This is another collection of classic short stories edited by M.R. Nelson. I have previously read two of her others – Love and Other Happy Endings and Small and Spooky – and enjoyed them both, so I was looking forward to finding out what was in store this time! Nelson calls her collections ‘taster flights’ because they give us a taste of each author’s writing; this particular book contains only one author (Willa Cather) whose work I have previously read – the other five were new to me. Although the stories are very different, they are all linked by a common theme. The title, Hemmed In, should be a clue as to what that theme is!
The opening story is A Jury of Her Peers (1917) by Susan Glaspell, in which a sheriff and a witness are accompanied by their wives on a visit to a house where, it appears, a woman has murdered her husband. This is a cleverly written story, showing how men and women can perceive the same situation differently. The two wives in the story pick up on things that their husbands would never have noticed and are able to use their own knowledge and experience to understand the misery and oppression that may have led the accused woman to commit murder. I have never read anything by Susan Glaspell before but I’m aware that two of her novels have been published by Persephone and now I’ll have to consider reading them.

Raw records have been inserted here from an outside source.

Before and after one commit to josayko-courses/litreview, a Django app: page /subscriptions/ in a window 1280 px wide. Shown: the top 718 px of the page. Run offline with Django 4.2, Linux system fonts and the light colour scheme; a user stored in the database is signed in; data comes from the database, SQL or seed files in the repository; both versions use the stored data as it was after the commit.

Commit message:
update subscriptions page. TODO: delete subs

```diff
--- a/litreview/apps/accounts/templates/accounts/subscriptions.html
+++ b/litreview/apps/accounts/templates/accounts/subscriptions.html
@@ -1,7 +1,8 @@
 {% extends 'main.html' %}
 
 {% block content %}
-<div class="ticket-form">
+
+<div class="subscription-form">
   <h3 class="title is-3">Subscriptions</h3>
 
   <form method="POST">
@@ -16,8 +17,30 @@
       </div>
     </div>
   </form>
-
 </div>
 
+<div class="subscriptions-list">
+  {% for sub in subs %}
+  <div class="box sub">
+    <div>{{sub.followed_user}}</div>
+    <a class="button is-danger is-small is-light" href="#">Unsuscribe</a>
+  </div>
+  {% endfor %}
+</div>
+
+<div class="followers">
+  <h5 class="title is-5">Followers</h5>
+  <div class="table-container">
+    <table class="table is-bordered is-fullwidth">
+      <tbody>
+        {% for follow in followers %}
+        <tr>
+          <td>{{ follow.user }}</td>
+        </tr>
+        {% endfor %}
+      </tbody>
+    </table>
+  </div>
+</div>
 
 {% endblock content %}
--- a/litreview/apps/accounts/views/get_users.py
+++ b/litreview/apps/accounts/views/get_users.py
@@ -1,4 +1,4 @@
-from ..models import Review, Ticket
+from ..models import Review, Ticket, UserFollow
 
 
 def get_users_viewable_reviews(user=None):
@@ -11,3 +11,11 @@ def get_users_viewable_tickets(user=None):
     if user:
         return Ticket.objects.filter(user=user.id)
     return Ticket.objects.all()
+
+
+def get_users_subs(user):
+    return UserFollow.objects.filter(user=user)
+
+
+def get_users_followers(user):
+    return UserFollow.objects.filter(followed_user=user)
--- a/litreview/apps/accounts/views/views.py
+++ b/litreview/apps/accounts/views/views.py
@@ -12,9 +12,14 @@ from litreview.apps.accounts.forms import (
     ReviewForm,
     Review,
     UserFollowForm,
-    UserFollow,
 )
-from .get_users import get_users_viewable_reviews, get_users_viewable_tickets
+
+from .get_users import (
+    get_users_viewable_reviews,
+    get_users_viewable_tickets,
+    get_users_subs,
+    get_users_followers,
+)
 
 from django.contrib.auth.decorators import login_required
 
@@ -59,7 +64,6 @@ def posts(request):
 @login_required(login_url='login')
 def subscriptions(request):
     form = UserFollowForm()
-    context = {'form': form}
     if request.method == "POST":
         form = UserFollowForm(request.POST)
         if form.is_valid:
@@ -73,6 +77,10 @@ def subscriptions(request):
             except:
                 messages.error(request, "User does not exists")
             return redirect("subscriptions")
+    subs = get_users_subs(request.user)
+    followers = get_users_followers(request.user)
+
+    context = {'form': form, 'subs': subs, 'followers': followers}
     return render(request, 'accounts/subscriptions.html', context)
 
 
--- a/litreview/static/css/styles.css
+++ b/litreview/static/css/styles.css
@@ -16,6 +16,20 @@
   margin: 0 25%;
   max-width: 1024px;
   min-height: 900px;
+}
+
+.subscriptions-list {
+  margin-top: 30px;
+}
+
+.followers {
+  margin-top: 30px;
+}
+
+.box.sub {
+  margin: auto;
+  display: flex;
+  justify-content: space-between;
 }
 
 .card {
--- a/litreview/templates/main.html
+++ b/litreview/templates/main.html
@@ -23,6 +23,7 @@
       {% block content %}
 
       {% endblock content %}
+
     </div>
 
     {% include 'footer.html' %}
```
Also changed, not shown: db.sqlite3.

Kate Chopin’s A Pair of Silk Stockings (1897) appears next and follows the story of Mrs Sommers, who unexpectedly finds herself in possession of fifteen dollars and the luxury of deciding what to spend the money on. She knows she should be sensible and buy things for her children, but when a pair of beautiful silk stockings catches her eye, she finds it hard to resist. Despite being so short, this is a powerful story about how a woman reacts when given the chance to escape her responsibilities and have just one day to herself.
The next story – probably the most famous of the six – is one that I’ve wanted to read for a while and I’m pleased that I’ve finally had the opportunity. It’s The Yellow Wallpaper (1892) by Charlotte Perkins Gilman, in which a woman is prescribed a rest cure for a ‘nervous complaint’. Spending hour after hour alone in a room at the top of the house, the narrator becomes obsessed with the patterns on the yellow wallpaper because she has nothing else to stimulate her mind. This is a disturbing and unsettling story, but also a fascinating one and I can see why it is considered a feminist classic.
In Little Selves (1916) by Mary Lerner we meet Margaret O’Brien, an elderly woman who is dying and looking back on her earlier life. Not having had any children, she thinks instead about the little girls who were her own younger selves and laments the fact that ‘there’s all those poor dear lasses there’s nobody but me left to remember, and soon there’ll not even be that’. This is an interesting and unusual story by an author I’ve never come across before.
Edna Ferber is yet another author I’ve never read until now and although her story The Leading Lady (1912) is probably my least favourite in this collection, I did still enjoy it. The main character is an actress on tour with a small company and suffering from loneliness and boredom. Like the woman in Kate Chopin’s story, she jumps at the chance to break out and do something different for the day.
Finally, we have a story by Willa Cather, The Bohemian Girl (1912). This one feels slightly different from the previous five as it features a male protagonist, Nils Ericson, who is returning to his hometown after an absence of many years. However, once his sister-in-law Clara Vavrika arrives on the scene and we learn a little bit about her life, I could see why this story had been included along with the others. It’s the longest and most developed story in the book – more of a novella, I would say – and I found it very reminiscent of My Ántonia.
I loved reading Hemmed In. It contains a great selection of stories, all six of which could be considered important works of feminist literature. Of course, I could have read them at any time as they have all been published in other books or are in the public domain and available online, but I wouldn’t have read them all together and that’s what makes M.R. Nelson’s anthologies so good. It’s always interesting to read her thoughts at the back of the book on why she chose each particular story and how it fits with the overall theme. Best of all, I have now been introduced to five new authors, all of whom I would like to explore further!